__Record set__:
= = =
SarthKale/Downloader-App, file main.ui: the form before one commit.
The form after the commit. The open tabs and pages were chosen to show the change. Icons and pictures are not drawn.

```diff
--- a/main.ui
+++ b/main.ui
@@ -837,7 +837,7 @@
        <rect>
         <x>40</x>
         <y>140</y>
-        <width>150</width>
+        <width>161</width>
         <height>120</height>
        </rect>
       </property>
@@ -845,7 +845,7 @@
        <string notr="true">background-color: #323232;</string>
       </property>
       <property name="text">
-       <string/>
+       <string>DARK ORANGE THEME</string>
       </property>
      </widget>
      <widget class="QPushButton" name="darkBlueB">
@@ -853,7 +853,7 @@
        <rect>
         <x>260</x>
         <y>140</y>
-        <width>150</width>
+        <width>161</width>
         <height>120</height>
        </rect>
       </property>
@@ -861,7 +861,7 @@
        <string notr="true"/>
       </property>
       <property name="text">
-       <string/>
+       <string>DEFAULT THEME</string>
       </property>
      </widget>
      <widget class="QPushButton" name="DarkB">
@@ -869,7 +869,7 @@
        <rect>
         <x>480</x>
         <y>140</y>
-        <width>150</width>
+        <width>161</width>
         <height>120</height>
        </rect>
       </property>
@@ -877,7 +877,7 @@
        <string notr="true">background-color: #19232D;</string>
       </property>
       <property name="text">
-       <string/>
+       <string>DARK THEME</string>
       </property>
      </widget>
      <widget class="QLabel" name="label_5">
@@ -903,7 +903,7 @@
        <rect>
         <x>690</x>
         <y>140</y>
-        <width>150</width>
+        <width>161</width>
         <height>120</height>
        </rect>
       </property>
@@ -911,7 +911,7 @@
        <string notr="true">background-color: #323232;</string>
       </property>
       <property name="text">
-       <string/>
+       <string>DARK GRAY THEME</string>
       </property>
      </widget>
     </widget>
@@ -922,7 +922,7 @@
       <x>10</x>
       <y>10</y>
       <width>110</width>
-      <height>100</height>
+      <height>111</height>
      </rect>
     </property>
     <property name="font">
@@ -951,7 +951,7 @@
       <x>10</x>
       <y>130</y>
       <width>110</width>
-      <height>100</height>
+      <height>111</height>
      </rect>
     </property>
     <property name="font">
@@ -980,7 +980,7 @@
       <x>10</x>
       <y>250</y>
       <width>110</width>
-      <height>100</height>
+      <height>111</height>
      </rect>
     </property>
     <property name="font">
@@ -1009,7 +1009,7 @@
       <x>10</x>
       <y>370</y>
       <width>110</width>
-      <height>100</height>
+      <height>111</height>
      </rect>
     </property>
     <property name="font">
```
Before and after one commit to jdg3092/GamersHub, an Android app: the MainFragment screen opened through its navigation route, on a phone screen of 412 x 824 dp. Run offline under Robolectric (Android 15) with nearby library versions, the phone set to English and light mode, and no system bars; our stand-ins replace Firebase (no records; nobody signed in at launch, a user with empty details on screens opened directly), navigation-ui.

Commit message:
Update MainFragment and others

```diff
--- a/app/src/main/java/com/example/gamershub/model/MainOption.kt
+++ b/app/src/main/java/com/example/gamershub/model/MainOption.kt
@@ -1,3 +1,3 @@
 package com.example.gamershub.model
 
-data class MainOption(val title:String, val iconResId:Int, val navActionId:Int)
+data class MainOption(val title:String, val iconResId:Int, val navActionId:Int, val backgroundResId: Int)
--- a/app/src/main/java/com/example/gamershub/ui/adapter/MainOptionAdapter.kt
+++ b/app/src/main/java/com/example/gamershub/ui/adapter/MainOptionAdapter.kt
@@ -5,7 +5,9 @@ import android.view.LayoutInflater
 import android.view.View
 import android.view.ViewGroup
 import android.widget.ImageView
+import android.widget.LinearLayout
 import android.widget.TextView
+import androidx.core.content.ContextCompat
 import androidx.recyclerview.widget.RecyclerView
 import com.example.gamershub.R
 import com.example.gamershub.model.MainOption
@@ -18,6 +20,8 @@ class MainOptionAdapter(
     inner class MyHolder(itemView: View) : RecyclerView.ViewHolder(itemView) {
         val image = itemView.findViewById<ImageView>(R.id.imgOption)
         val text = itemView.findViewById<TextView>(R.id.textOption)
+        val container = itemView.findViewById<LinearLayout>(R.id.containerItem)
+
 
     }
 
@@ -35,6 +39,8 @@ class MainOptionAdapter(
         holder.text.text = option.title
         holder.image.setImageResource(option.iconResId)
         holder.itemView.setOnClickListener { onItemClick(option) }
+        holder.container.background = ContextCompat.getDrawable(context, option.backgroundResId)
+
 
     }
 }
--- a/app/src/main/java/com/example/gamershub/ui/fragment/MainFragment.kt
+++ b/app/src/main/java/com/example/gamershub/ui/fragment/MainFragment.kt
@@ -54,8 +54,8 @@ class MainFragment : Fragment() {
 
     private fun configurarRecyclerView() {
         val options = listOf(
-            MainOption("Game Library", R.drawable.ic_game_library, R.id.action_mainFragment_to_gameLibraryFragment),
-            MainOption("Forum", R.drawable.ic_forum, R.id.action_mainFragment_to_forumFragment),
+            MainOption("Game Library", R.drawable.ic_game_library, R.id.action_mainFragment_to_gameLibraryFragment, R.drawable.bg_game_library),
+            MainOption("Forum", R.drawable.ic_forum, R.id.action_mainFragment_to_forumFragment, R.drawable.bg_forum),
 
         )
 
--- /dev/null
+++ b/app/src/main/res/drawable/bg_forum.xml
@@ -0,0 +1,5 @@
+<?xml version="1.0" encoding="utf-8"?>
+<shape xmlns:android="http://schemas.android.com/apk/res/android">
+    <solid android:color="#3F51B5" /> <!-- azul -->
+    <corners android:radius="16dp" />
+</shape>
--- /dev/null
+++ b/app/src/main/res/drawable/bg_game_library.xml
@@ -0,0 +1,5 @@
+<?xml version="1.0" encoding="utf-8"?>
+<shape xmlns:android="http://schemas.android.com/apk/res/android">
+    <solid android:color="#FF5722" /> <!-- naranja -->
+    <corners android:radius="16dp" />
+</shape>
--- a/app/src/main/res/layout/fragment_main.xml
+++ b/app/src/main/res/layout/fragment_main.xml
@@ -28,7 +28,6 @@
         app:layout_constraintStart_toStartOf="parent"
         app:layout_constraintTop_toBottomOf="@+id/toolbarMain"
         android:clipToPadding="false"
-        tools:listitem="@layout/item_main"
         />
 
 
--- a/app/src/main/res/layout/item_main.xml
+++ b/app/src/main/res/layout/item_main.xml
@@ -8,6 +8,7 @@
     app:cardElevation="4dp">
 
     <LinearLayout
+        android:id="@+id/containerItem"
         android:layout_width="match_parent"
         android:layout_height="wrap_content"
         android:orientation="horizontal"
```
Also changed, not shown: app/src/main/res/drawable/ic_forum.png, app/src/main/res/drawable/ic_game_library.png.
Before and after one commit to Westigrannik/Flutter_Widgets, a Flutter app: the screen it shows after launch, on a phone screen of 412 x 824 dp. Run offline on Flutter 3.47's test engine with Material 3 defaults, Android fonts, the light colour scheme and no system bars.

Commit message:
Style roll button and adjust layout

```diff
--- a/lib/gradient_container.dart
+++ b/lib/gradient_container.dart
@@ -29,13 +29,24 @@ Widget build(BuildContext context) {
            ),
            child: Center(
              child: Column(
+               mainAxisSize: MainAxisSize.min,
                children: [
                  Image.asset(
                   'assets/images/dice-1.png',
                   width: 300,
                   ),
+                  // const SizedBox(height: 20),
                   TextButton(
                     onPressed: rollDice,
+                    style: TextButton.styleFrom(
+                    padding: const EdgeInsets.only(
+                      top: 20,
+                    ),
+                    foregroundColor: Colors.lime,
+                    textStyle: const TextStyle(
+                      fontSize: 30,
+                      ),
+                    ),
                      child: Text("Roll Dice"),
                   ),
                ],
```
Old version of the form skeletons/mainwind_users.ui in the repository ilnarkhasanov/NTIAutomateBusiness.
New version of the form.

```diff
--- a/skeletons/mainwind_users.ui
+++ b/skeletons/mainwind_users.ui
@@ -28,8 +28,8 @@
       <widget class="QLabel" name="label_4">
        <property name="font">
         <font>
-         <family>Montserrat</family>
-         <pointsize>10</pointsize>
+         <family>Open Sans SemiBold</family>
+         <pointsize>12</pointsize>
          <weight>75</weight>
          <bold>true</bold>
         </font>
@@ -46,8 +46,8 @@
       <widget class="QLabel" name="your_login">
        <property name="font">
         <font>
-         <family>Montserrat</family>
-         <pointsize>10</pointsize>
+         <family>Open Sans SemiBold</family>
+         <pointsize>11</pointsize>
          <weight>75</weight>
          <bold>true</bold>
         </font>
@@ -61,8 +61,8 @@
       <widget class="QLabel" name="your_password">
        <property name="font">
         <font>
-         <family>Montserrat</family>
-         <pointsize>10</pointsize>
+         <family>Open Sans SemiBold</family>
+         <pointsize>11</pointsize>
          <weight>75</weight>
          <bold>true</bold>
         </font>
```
= = =
Your answer must consist of every line from the listing that holds the string "form".

SarthKale/Downloader-App, file main.ui: the form before one commit.
The form after the commit. The open tabs and pages were chosen to show the change. Icons and pictures are not drawn.
Old version of the form skeletons/mainwind_users.ui in the repository ilnarkhasanov/NTIAutomateBusiness.
New version of the form.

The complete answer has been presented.